PROBLEM TO SOLVE: Reproduce the listing that follows word for word, without its pictures.

DATASET EXTRACT:
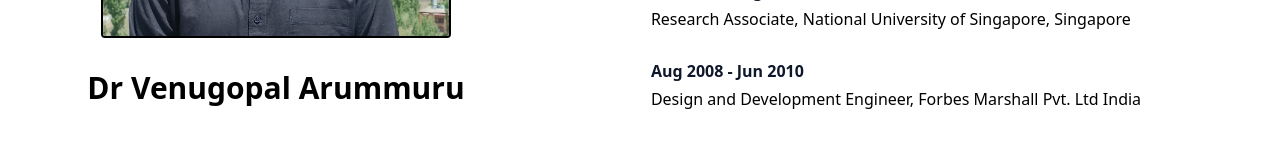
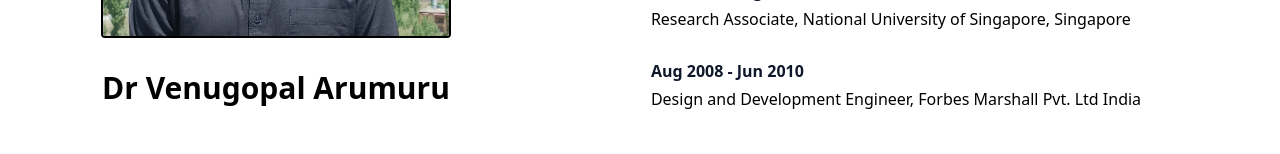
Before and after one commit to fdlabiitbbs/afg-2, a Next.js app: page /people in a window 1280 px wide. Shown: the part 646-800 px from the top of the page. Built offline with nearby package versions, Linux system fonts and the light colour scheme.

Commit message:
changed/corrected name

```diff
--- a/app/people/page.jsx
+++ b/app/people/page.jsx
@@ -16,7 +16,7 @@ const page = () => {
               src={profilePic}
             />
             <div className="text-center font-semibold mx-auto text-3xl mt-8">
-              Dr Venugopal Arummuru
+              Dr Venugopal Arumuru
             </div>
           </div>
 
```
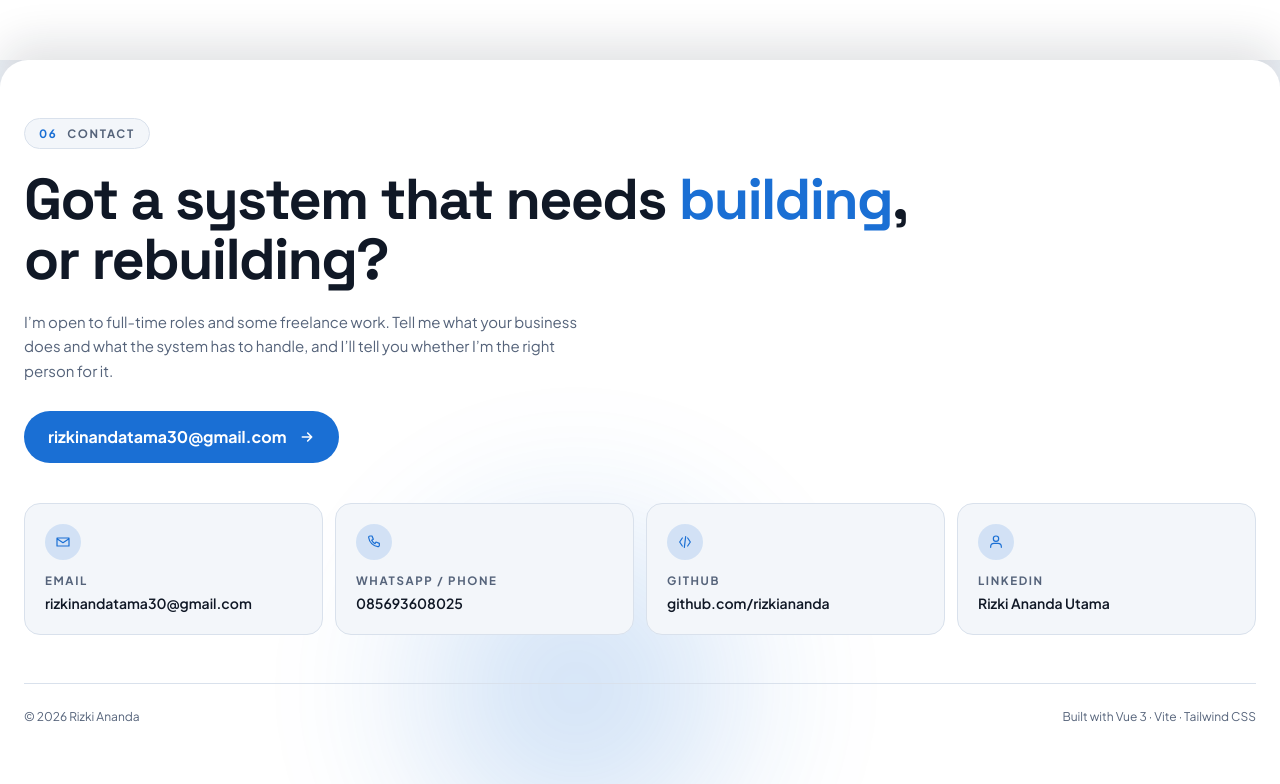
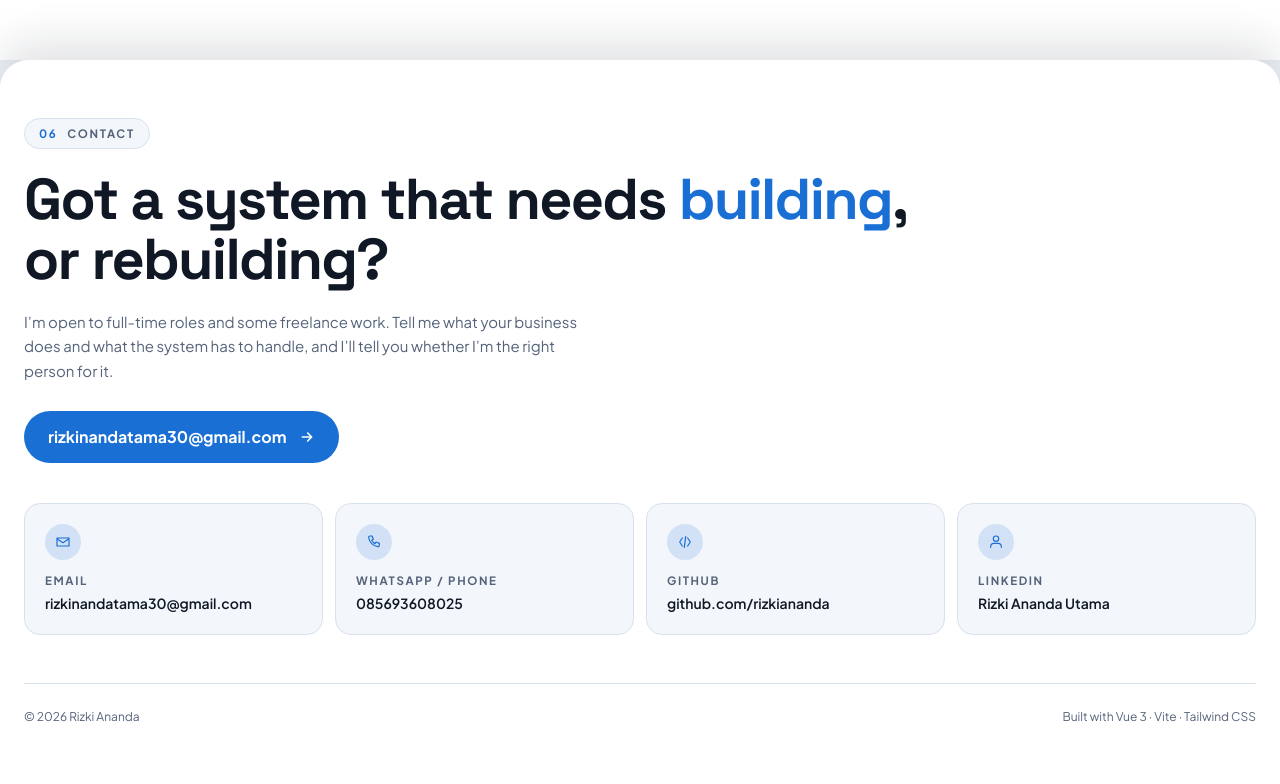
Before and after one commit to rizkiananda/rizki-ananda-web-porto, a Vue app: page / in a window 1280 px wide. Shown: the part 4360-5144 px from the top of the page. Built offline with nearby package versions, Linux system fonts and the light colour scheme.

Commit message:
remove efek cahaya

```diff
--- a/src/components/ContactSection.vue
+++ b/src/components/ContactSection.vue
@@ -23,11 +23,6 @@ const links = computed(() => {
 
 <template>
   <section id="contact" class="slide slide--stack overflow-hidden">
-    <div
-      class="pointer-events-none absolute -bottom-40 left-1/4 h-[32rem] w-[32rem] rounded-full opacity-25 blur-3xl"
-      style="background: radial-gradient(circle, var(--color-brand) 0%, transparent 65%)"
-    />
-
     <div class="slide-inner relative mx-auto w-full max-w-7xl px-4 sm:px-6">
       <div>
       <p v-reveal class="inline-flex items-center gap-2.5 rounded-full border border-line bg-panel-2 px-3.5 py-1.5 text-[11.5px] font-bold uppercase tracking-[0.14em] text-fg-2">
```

OUTPUT FOR THIS TASK:
Before and after one commit to fdlabiitbbs/afg-2, a Next.js app: page /people in a window 1280 px wide. Shown: the part 646-800 px from the top of the page. Built offline with nearby package versions, Linux system fonts and the light colour scheme.

Commit message:
changed/corrected name

```diff
--- a/app/people/page.jsx
+++ b/app/people/page.jsx
@@ -16,7 +16,7 @@ const page = () => {
               src={profilePic}
             />
             <div className="text-center font-semibold mx-auto text-3xl mt-8">
-              Dr Venugopal Arummuru
+              Dr Venugopal Arumuru
             </div>
           </div>
 
```
Before and after one commit to rizkiananda/rizki-ananda-web-porto, a Vue app: page / in a window 1280 px wide. Shown: the part 4360-5144 px from the top of the page. Built offline with nearby package versions, Linux system fonts and the light colour scheme.

Commit message:
remove efek cahaya

```diff
--- a/src/components/ContactSection.vue
+++ b/src/components/ContactSection.vue
@@ -23,11 +23,6 @@ const links = computed(() => {
 
 <template>
   <section id="contact" class="slide slide--stack overflow-hidden">
-    <div
-      class="pointer-events-none absolute -bottom-40 left-1/4 h-[32rem] w-[32rem] rounded-full opacity-25 blur-3xl"
-      style="background: radial-gradient(circle, var(--color-brand) 0%, transparent 65%)"
-    />
-
     <div class="slide-inner relative mx-auto w-full max-w-7xl px-4 sm:px-6">
       <div>
       <p v-reveal class="inline-flex items-center gap-2.5 rounded-full border border-line bg-panel-2 px-3.5 py-1.5 text-[11.5px] font-bold uppercase tracking-[0.14em] text-fg-2">
```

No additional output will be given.